A lot has been said about termite inspections and termite control methods in recent media and it is important to understand what is involved in having a termite inspection, its benefits and its limitations. Major stories have been run in the media in Brisbane, Sydney, Melbourne and Adelaide regarding inadequate inspections for termites and other timber pests. This is particularly the case when a pre-purchase inspection (or PPI) is involved.
What is the difference between a termite inspection and a timber pest inspection?
For everyone, termites are the big focus, but termites are only 1 of the timber pests that cause damage to your property. The main timber pests that can damage a property are termites, borers and wood decay fungi.
A timber pest inspection is normally designed to look for signs of all three of these pests. A termite inspection normally only focuses on subterranean termites.
Why do you need a termite inspection or a timber pest inspection?
Its always important to first assess the current condition of your property:
- Are there any obvious signs of termite infestations?
- Are there parts of the property construction that could encourage future attack?
- Are there any environmental conditions on the property could encourage future attack?
A full timber pest inspection and a timber pest report is the starting point do decide what is required for effective termite control, wood decay management and borer control.
Are you Purchasing a new property?
If you are going to purchase a property it is vital that you get a pre-purchase inspection (PPI) done. But make sure that you choose a company that:
- Has fully qualified timber pest technicians (in some States you require an additional licence to do this work)
- Is Fully Insured (Professional Indemnity Insurance)
Limitations of inspections
All termite inspections and other timber pest inspections have limitations. Termites and borers do their very best to work and breed undetected. Inspections conducted are termed "non-destructive" which means we do not damage the property while performing the inspection.
An inspection will not see through walls - even with thermal imaging cameras.

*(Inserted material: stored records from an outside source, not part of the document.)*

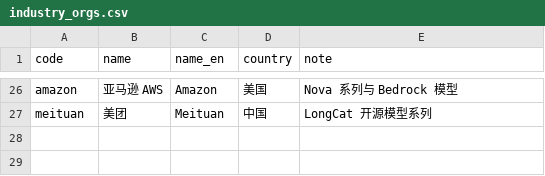
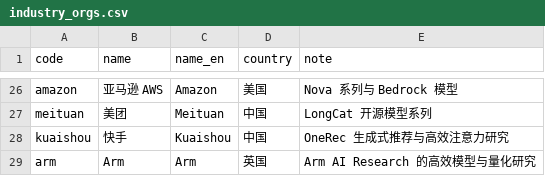
Before and after one commit to scyolo/LitHub-Pavilion, a CSV file: seeds/industry_orgs.csv, drawn as a sheet; only a part is shown, gaps mark what is left out; the diff names each change by its address in the sheet, - before the commit and + after, or states it on an @@ line.

```diff
--- a/seeds/industry_orgs.csv
+++ b/seeds/industry_orgs.csv
+row 28: kuaishou | 快手 | Kuaishou | 中国 | OneRec 生成式推荐与高效注意力研究
+row 29: arm | Arm | Arm | 英国 | Arm AI Research 的高效模型与量化研究
```
Also changed, not shown: seeds/direction_rules.csv, 15 other files.
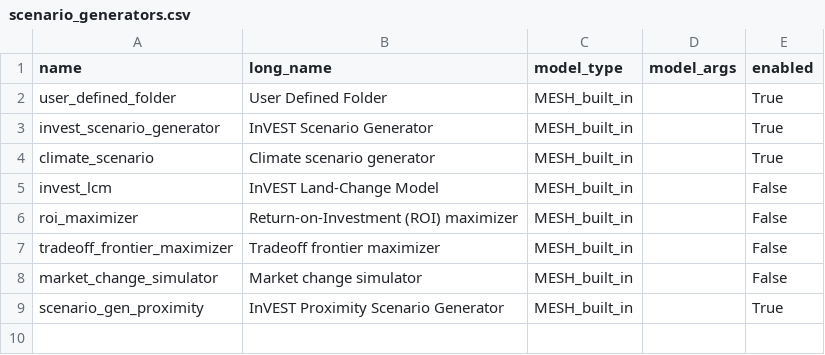
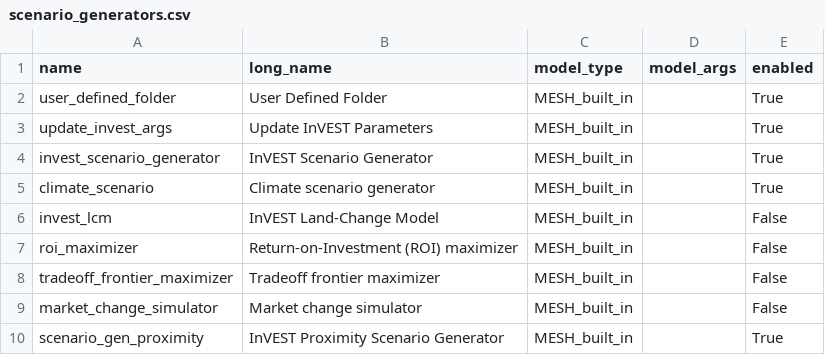
Before and after one commit to natcap/mesh, a CSV file: settings/scenario_generators.csv, drawn as a sheet.

Commit message:
re #30 Add new Dialog to update InVEST args
This is a big commit where a new Dialog option is added for the Scenario Dialogs.
Now, when users' have updated inputs from Scenario Generator or what have you,
they can click "update invest parameters" which will launch a new dialog where
they can enter the new inputs based on the arguments from the baseline run
for the models.

This works fairly well, but is not fully fleshed out to handle file path errors,
txt input errors, etc.

```diff
--- a/settings/scenario_generators.csv
+++ b/settings/scenario_generators.csv
@@ -2,2 +2,3 @@ name,long_name,model_type,model_args,enabled
 user_defined_folder,User Defined Folder,MESH_built_in,,True
+update_invest_args,Update InVEST Parameters,MESH_built_in,,True
 invest_scenario_generator,InVEST Scenario Generator,MESH_built_in,,True
```
Also changed, not shown: 1 other file.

Recommendations and report findings are based on visual evidence found on the DAY of the inspection.
If you own the property and a serious concern is raised, a more invasive inspection can be performed using bore scopes and other devices which will gain access to concealed voids - but invasive inspections are rarely performed in the case of a sale of a property since the vendor does not want their property damaged unnecessarily.